Activity
Pick the lines holding the string "Navbar" out of the records and copy them.

----

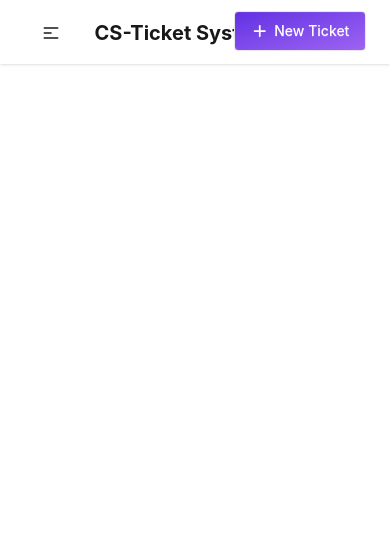
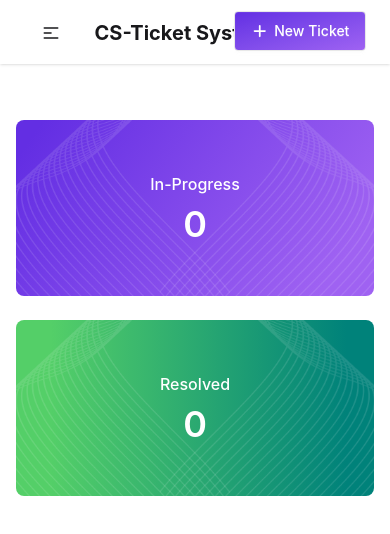
Before and after one commit to spkumerjoy/mission-restart-assignment-2, a React (Vite) app: page / in a window 390 px wide. Shown: the top 534 px of the page. Built offline with nearby package versions, Linux system fonts and the light colour scheme.

Commit message:
Banner Section Design Complete With all Device Responsive

```diff
--- a/src/App.jsx
+++ b/src/App.jsx
@@ -1,4 +1,5 @@
 import "./App.css";
+import Banner from "./components/Banner/Banner";
 // import { FontAwesomeIcon } from "@fortawesome/react-fontawesome";
 // import { faCalendar } from "@fortawesome/free-regular-svg-icons";
 import Navbar from "./components/Navbar/Navbar";
@@ -7,6 +8,9 @@ function App() {
     return (
         <>
             <Navbar></Navbar>
+            <main className="w-11/12 mx-auto py-14">
+                <Banner></Banner>
+            </main>
         </>
     );
 }
--- /dev/null
+++ b/src/components/Banner/Banner.jsx
@@ -0,0 +1,69 @@
+import React from "react";
+import leftPattern from "../../assets/vector1.png";
+import rightPattern from "../../assets/vector2.png";
+
+const Banner = () => {
+    return (
+        <div className="flex flex-col md:flex-row gap-6">
+            {/* In-Progress Card */}
+            <div
+                className="relative w-full h-44 sm:h-48 md:h-52 lg:h-56 rounded-lg overflow-hidden flex items-center justify-center text-white"
+                style={{
+                    background:
+                        "linear-gradient(125.04deg, #632EE3 5.68%, #9F62F2 88.38%)",
+                }}
+            >
+                {/* Left Pattern */}
+                <img
+                    src={leftPattern}
+                    alt=""
+                    className="absolute left-0 top-0 h-full w-auto pointer-events-none"
+                />
+                <div className="relative z-10 text-center">
+                    <p className="text-base sm:text-lg font-medium">
+                        In-Progress
+                    </p>
+                    <h1 className="text-4xl sm:text-5xl md:text-6xl font-semibold mt-2 sm:mt-3">
+                        0
+                    </h1>
+                </div>
+                {/* Right Pattern */}
+                <img
+                    src={rightPattern}
+                    alt=""
+                    className="absolute right-0 top-0 h-full w-auto pointer-events-none"
+                />
+            </div>
+
+            {/* Resolved Card */}
+            <div
+                className="relative w-full h-44 sm:h-48 md:h-52 lg:h-56 rounded-lg overflow-hidden flex items-center justify-center text-white"
+                style={{
+                    background:
+                        "linear-gradient(90deg, #54CF68 9.6%, #00827A 92.23%)",
+                }}
+            >
+                {/* Left Pattern */}
+                <img
+                    src={leftPattern}
+                    alt=""
+                    className="absolute left-0 top-0 h-full w-auto pointer-events-none"
+                />
+                <div className="relative z-10 text-center">
+                    <p className="text-base sm:text-lg font-medium">Resolved</p>
+                    <h1 className="text-4xl sm:text-5xl md:text-6xl font-semibold mt-2 sm:mt-3">
+                        0
+                    </h1>
+                </div>
+                {/* Right Pattern */}
+                <img
+                    src={rightPattern}
+                    alt=""
+                    className="absolute right-0 top-0 h-full w-auto pointer-events-none"
+                />
+            </div>
+        </div>
+    );
+};
+
+export default Banner;
```
Also changed, not shown: src/assets/vector2.png.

----

Response for this exercise
 import Navbar from "./components/Navbar/Navbar";
             <Navbar></Navbar>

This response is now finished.